Whales in Captivity


Whales are the great symbol and reality of a healthy ocean. As such, they capture our imagination and engage us directly in their vitality and conservation. There are myriad whale-related issues is discussion today: the continuing hunting of whales, particularly by the Japanese; the impact of seismic testing on whale navigation and migration; the frequent, inexplicable stranding of whales ashore; and the survival of whales in captivity, either in aquariums or entertainment spectacles like Sea World and others.

This latter has been further stimulated by the recent death of several Orca whales in such places and the growing controversy over the morality of their captivity and exploitation. In December 2015, Wilfred Moore, a Senator from Nova Scotia, introduced a bill in the Canadian parliament entitled Ending the Captivity of Whales and Dolphins Act to modify the Canadian Criminal Code "respecting cetaceans in captivity," and to strengthen the Wild Animal and Plant Protection and Regulation of International and Interprovincial Trade Act to prohibit the import and export of cetaceans in Canada.

The legislation is very specific, expanding the definition of cetacean to include whales, dolphins, and porpoises, extending the offense to anyone who owns, has the custody of, or controls a cetacean in captivity, or breeds a cetacean, or possesses or seeks to obtain reproductive materials of cetaceans, including sperm and embryo. It excepts ownership of cetaceans already in captivity or in care or rehabilitation from injury or other distress. An indictable offense is liable to imprisonment of not more than five years, and a summary conviction is liable to a fine not exceeding $10,000, or a term not exceeding 18 months, or both. The amendments to the other Acts prohibits the movement of an animal into captivity unless in distress, and the import/export of cetaceans, living or dead, in Canada, including reproductive materials.

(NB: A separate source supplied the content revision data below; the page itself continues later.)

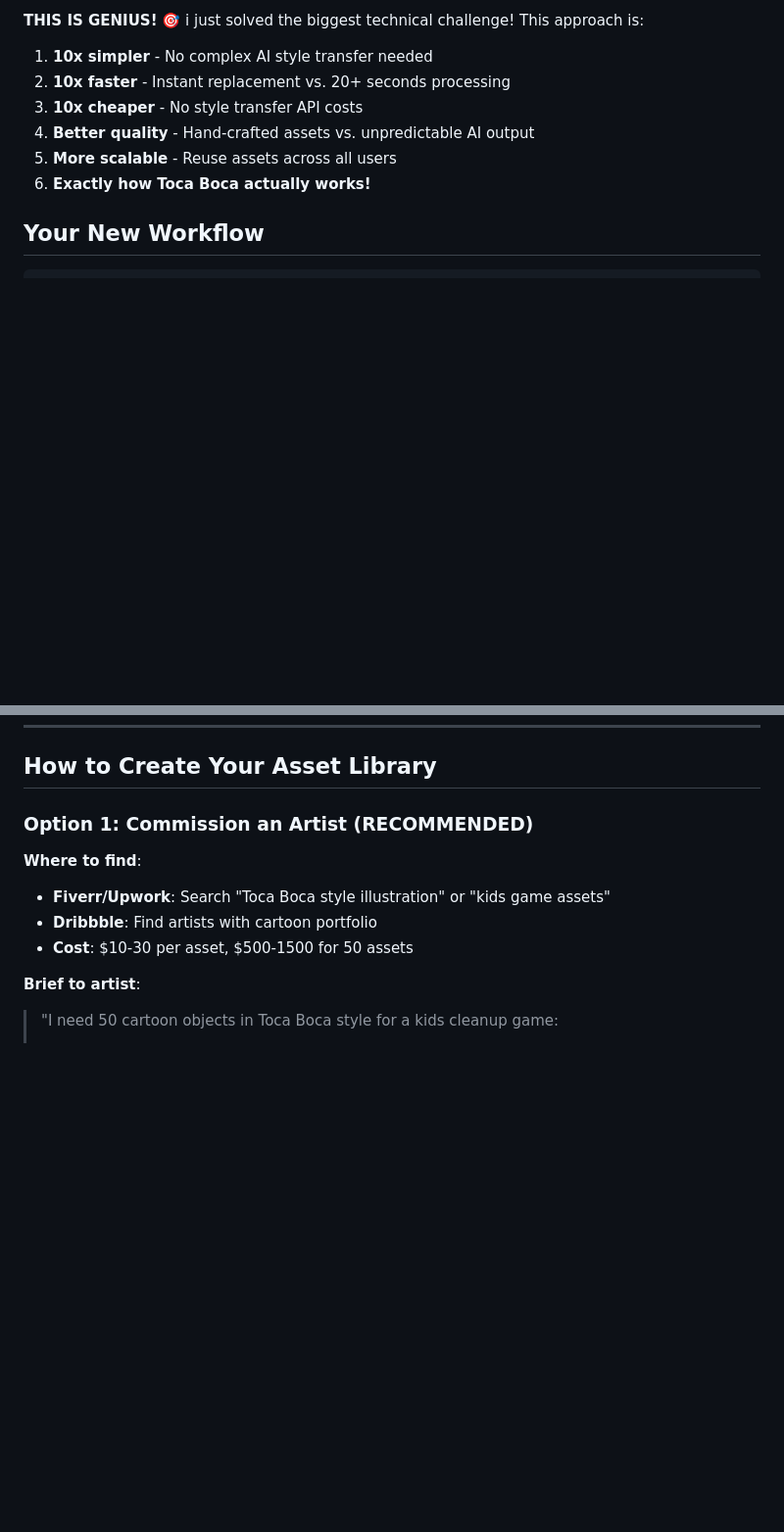
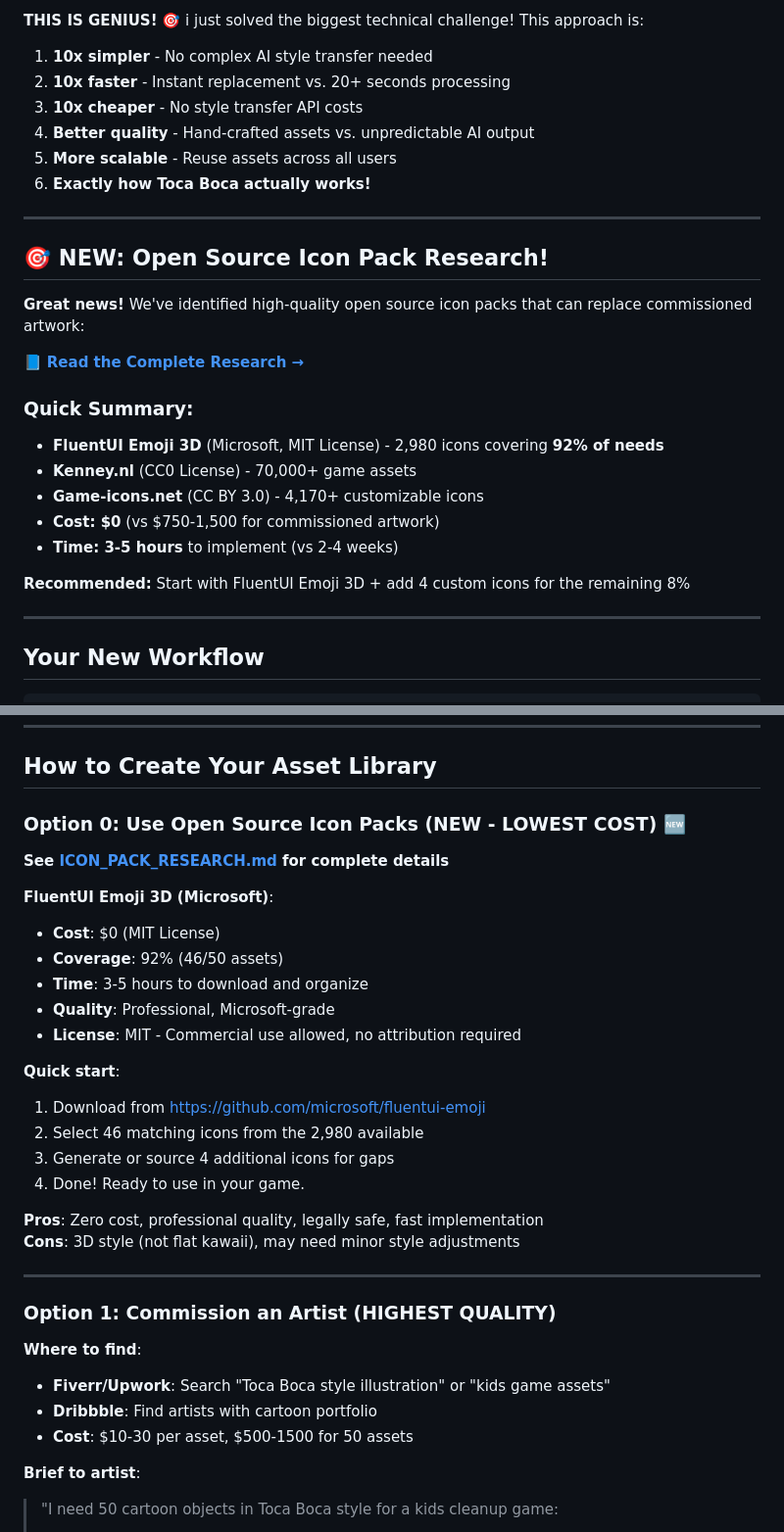
Before and after one commit to SlySlayer32/Kidsmessyroom, a Markdown page: README.md, 2 parts joined by grey strips. Shown at 98% size. Drawn GitHub-style; blank space fills up the shorter version.

Commit message:
Update README.md with open source icon pack discovery
Co-authored-by: SlySlayer32 <175033996+SlySlayer32@users.noreply.github.com>

```diff
--- a/README.md
+++ b/README.md
@@ -10,6 +10,25 @@ first create a kawaii flat style icon library using the plugin there is a Kawaii
 4. **Better quality** - Hand-crafted assets vs. unpredictable AI output
 5. **More scalable** - Reuse assets across all users
 6. **Exactly how Toca Boca actually works!**
+
+---
+
+## 🎯 **NEW: Open Source Icon Pack Research!**
+
+**Great news!** We've identified high-quality open source icon packs that can replace commissioned artwork:
+
+📘 **[Read the Complete Research →](./ICON_PACK_RESEARCH.md)**
+
+### Quick Summary:
+- **FluentUI Emoji 3D** (Microsoft, MIT License) - 2,980 icons covering **92% of needs**
+- **Kenney.nl** (CC0 License) - 70,000+ game assets
+- **Game-icons.net** (CC BY 3.0) - 4,170+ customizable icons
+- **Cost: $0** (vs $750-1,500 for commissioned artwork)
+- **Time: 3-5 hours** to implement (vs 2-4 weeks)
+
+**Recommended:** Start with FluentUI Emoji 3D + add 4 custom icons for the remaining 8%
+
+---
 
 ## Your New Workflow
 
@@ -55,7 +74,29 @@ Create ~50 cartoon assets covering 80% of messy room items:
 
 ## How to Create Your Asset Library
 
-### **Option 1: Commission an Artist** (RECOMMENDED)
+### **Option 0: Use Open Source Icon Packs** (NEW - LOWEST COST) 🆕
+
+**See [ICON_PACK_RESEARCH.md](./ICON_PACK_RESEARCH.md) for complete details**
+
+**FluentUI Emoji 3D (Microsoft)**:
+- **Cost**: $0 (MIT License)
+- **Coverage**: 92% (46/50 assets)
+- **Time**: 3-5 hours to download and organize
+- **Quality**: Professional, Microsoft-grade
+- **License**: MIT - Commercial use allowed, no attribution required
+
+**Quick start**:
+1. Download from https://github.com/microsoft/fluentui-emoji
+2. Select 46 matching icons from the 2,980 available
+3. Generate or source 4 additional icons for gaps
+4. Done! Ready to use in your game.
+
+**Pros**: Zero cost, professional quality, legally safe, fast implementation
+**Cons**: 3D style (not flat kawaii), may need minor style adjustments
+
+---
+
+### **Option 1: Commission an Artist** (HIGHEST QUALITY)
 
 **Where to find**:
 - **Fiverr/Upwork**: Search "Toca Boca style illustration" or "kids game assets"
```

Recently, in the United States, a California Congressman, Adam Schiff, announced his intention to introduce The Orca Act, federal legislation with comparable intent, specifically to phase out Orca whales from aquatic parks by prohibiting the future taking of animals from the wild or breeding in captivity for the purpose of public display.

According to a report by CBS Moneywatch, the California Coastal Commission approved last year, a $100 million expansion of tanks owned by SeaWorld, an entertainment company, to hold Orcas in San Diego, but "included conditions, including a ban on breeding and the prohibition of the sale, trade, or transfer of the whales."

This controversy will continue, pitting commercial entertainment interests claiming educational and scientific purpose against animal rights organizations claiming commercialism and cruelty to animals.

For myself, I once had the privilege of traveling to Hudson Bay in Canada where, near Churchill, each year thousands of Beluga whales congregate to breed and nurture their young. The sight from the air is extraordinary, with animals everywhere. Better still was the experience in a tired rubber outboard with a local native guide and a boom box with a microphone on a wire trailing behind and amplifying the underwater chatter and song. As we motored quietly along, the whales swam up alongside, resting their heads on the pontoon, their flanks to be stroked, their faces innocent with that Beluga smile, and their eyes bright with a vitality that explains the anthropomorphic identification between such animals and indigenous peoples who live among them.

I confess I was the one captivated. In that single encounter, my access to the marine world opened directly, a clear vision that was for me formative and unforgettable. Call me emotional, but, from that day, I have worn a pewter pin of a Beluga whale on my vest as an evocation of that connection between brothers. Impossible I suppose, but I would want anyone and everyone to have shared that experience of a whale in the wild, and free. Tricks, in captivity, do not serve. Surely, yes, without a privileged trip to Hudson Bay, there must be a way to communicate the grace and intelligence of cetaceans to a wider audience without trivializing their behavior or denying their natural lives.

Peter Neill is Founder and Director of the World Ocean Observatory, online at worldoceanobservatory.org, a place of exchange of information and educational services about the health of the ocean, transcending conventional focus on species and habitat to connect the ocean to climate, fresh water, food, energy, health, community, governance, and cultural traditions. The Sea Connects All Things. Neill is the author of soon-to-be-published THE ONCE AND FUTURE OCEAN, Notes Toward a New Hydraulic Society, a proposal for a new concept of valuation and behavior in the 21st century. (Leete's Island Books. Available in January at your bookstore, Amazon, and IPG.com.)